Stapledon talks the evolutionary progenitors of the first world war and humankind’s journey towards the downfall of the final human race, 2,000 million years in the future… and this is only two of Stapledon’s books!
I approached the ‘sequel’ to Stapledon’s Last and First Men with a great deal of apprehension. Previous comments I had read about Last Men in London lead me to believe that the last-men-communicating-with-the-first-men-device that had been integral and fully utilised in Last and First Men, was utilised here purely for the sake of providing Stapledon with space in which to voice his comments on the First World War and to connect those comments to his larger body of fictional work.
Indeed, while Last Men in London is very much Stapledon’s pronouncement on the First World War, its progenitors and his personal experiences within it, thankfully, the book offers up so much more! Far from being a brief afterword to Last and First Men, Last Men in London is a work that is equal in its scope of ideas and its further fleshing out of the Last Men’s world, culture and mentality. The novel’s focus by no means brushes aside the last men, but rather makes them an essential symbiotic presence alongside the first men.
Last Men in London is not the sequel to Last and First Men, it is its essential companion piece.

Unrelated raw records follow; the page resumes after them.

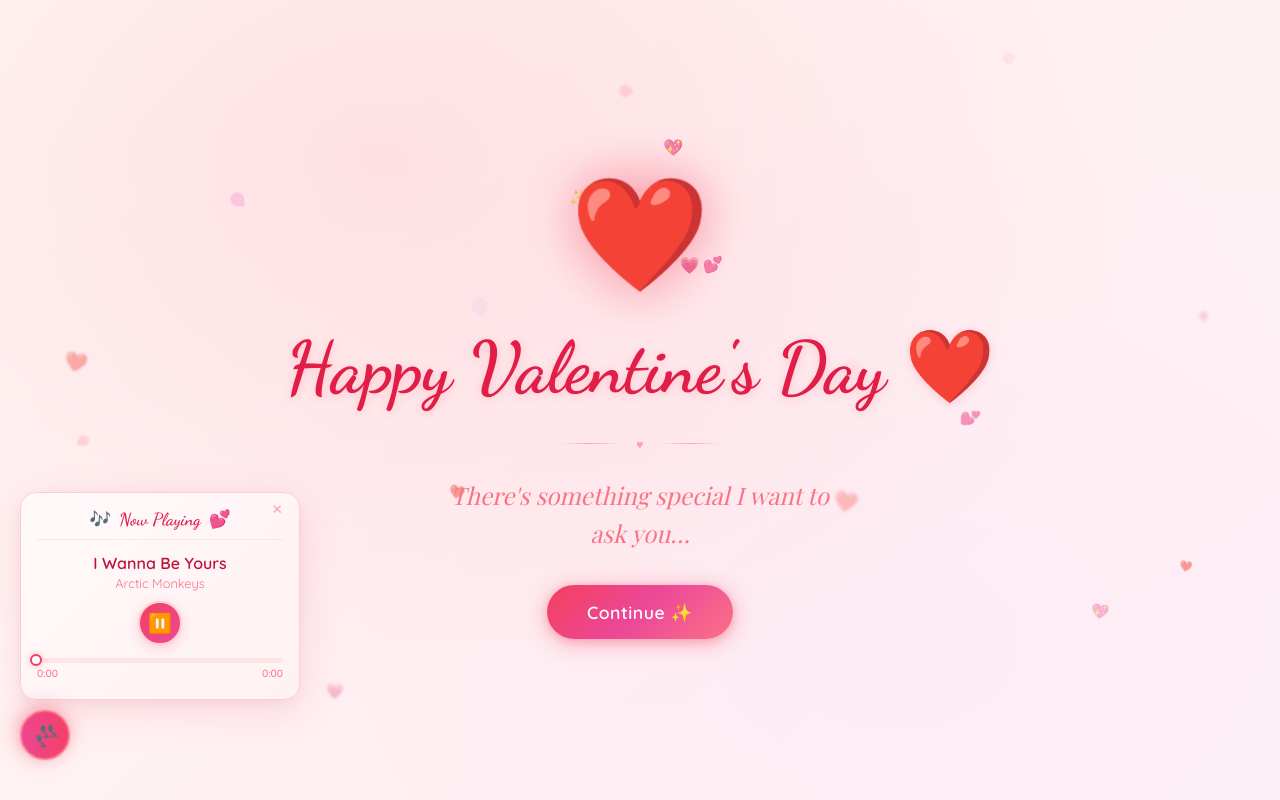
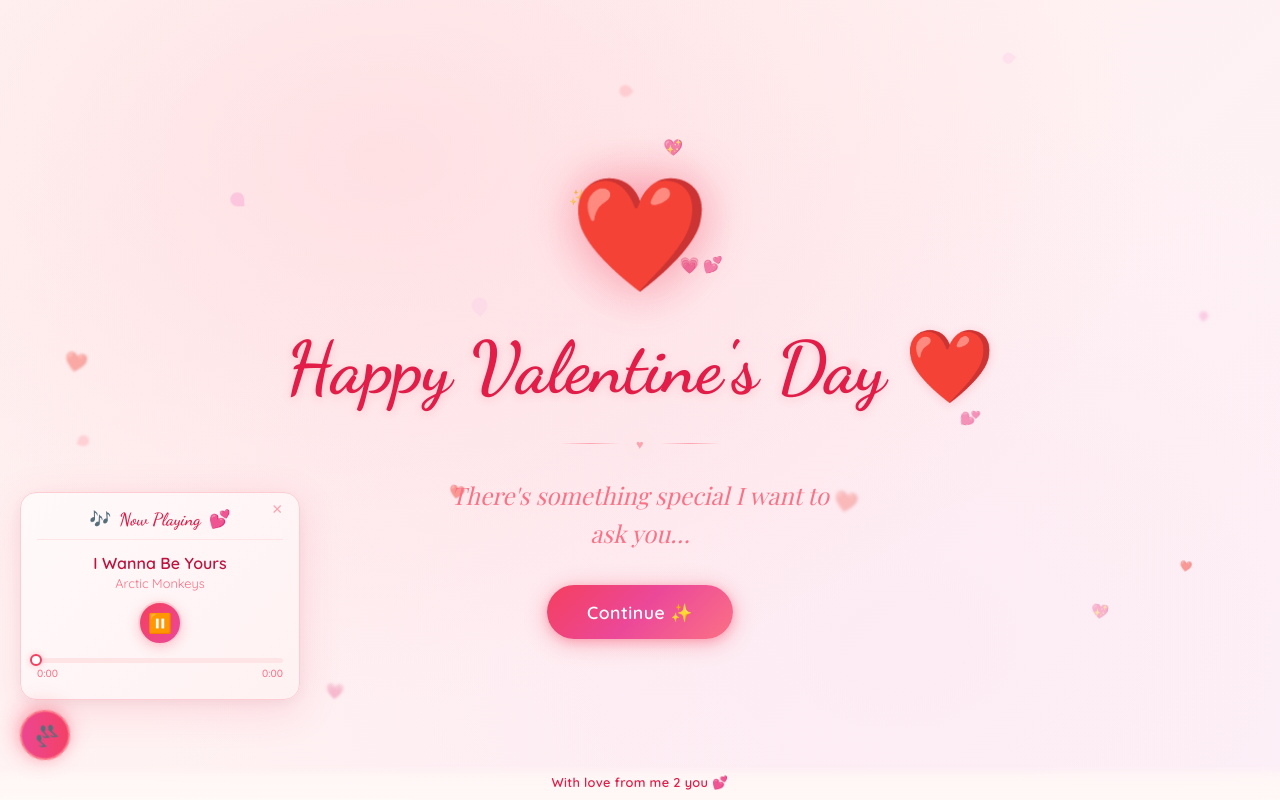
Before and after one commit to BigDon999/Happy-valentines-day, a Next.js app: page / in a window 1280 px wide. Built offline with nearby package versions, Linux system fonts and the light colour scheme; a web font is replaced by a local one.

Commit message:
Add With love from me 2 you footer with portfolio link

```diff
--- a/app/page.js
+++ b/app/page.js
@@ -555,6 +555,12 @@ export default function Home() {
       {/* ─── MUSIC PLAYER ─── */}
       <MusicPlayer />
 
+      {/* ─── FOOTER ─── */}
+      <footer className="made-by-footer">
+        <a href="https://bigdon-portfolio.vercel.app/" target="_blank" rel="noopener noreferrer" className="made-by-link">
+          With love from me 2 you 💕
+        </a>
+      </footer>
 
     </div>
   );
```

Last Men in London takes the ideas of Last and First Men and applies them to the realities of the everyday lives of the first men. Using this focus Stapledon is able to demonstrate just how important the full fulfilment and ongoing longevity of the human race is to me, you and every other first man, woman and child.